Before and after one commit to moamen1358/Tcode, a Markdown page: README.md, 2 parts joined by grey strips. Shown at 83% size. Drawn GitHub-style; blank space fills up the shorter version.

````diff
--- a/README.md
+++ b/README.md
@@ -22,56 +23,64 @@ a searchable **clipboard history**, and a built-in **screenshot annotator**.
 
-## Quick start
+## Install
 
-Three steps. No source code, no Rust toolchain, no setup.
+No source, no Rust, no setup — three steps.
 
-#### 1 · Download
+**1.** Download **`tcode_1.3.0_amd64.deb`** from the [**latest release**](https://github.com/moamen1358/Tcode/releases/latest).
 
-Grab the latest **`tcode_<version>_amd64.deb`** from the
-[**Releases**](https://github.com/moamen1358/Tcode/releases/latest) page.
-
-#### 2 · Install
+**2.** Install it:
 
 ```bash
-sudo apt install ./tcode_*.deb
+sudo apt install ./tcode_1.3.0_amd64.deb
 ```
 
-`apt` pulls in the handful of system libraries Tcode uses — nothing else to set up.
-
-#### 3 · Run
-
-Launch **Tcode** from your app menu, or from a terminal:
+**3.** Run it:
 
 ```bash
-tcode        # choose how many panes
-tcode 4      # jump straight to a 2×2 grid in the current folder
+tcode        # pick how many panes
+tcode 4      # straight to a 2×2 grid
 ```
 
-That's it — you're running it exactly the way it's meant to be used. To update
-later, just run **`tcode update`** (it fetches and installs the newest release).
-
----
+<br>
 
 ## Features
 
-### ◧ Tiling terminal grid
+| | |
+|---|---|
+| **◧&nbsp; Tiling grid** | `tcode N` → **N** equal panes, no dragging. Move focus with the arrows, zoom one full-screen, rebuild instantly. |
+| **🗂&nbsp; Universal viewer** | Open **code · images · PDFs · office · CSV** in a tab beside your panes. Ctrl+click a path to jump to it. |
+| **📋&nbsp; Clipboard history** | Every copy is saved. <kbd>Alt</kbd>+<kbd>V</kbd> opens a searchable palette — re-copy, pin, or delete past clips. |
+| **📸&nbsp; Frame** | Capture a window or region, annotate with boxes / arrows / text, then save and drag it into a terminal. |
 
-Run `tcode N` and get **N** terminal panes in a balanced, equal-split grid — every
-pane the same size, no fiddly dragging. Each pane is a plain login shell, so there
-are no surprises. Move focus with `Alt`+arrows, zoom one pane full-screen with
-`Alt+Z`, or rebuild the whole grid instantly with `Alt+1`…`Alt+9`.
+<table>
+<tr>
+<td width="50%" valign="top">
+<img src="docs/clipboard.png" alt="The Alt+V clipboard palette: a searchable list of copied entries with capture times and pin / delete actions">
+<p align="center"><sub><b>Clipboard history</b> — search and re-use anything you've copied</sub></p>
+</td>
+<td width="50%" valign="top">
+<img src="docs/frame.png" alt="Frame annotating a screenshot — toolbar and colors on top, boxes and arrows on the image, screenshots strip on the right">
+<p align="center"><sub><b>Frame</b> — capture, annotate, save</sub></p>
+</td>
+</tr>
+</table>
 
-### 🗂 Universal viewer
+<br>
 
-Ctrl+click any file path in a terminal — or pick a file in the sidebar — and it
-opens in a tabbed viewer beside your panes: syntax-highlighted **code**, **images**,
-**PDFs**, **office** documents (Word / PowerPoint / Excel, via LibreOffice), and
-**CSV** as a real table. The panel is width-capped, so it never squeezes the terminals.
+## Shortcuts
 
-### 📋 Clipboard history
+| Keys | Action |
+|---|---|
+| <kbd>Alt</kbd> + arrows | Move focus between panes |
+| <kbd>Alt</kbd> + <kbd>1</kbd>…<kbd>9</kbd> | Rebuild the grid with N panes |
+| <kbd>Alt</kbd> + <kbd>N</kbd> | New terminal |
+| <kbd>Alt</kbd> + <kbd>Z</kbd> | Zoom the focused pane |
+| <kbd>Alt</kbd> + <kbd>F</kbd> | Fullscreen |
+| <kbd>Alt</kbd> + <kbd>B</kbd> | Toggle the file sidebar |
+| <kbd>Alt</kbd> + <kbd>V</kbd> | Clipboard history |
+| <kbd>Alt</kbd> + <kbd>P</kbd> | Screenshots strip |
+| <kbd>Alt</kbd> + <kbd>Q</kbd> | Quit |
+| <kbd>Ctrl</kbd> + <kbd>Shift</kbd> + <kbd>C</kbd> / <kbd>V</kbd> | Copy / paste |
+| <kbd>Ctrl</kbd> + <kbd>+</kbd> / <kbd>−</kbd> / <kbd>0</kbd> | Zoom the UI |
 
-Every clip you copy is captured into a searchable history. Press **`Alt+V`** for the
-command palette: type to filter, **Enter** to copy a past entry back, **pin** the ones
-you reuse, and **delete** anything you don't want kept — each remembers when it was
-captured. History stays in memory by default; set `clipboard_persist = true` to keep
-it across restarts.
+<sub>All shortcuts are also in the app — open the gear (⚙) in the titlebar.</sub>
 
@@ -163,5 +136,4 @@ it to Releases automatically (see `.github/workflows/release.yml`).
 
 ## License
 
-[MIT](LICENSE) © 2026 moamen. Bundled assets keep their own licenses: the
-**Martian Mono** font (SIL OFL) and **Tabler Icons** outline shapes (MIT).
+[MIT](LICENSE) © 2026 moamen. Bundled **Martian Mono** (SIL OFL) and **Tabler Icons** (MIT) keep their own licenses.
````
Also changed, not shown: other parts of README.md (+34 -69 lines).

+-------+

Copy all lines from the data that hold the word "Ctrl".

= TASK RESPONSE =
+| **🗂&nbsp; Universal viewer** | Open **code · images · PDFs · office · CSV** in a tab beside your panes. Ctrl+click a path to jump to it. |
-Ctrl+click any file path in a terminal — or pick a file in the sidebar — and it
+| <kbd>Ctrl</kbd> + <kbd>Shift</kbd> + <kbd>C</kbd> / <kbd>V</kbd> | Copy / paste |
+| <kbd>Ctrl</kbd> + <kbd>+</kbd> / <kbd>−</kbd> / <kbd>0</kbd> | Zoom the UI |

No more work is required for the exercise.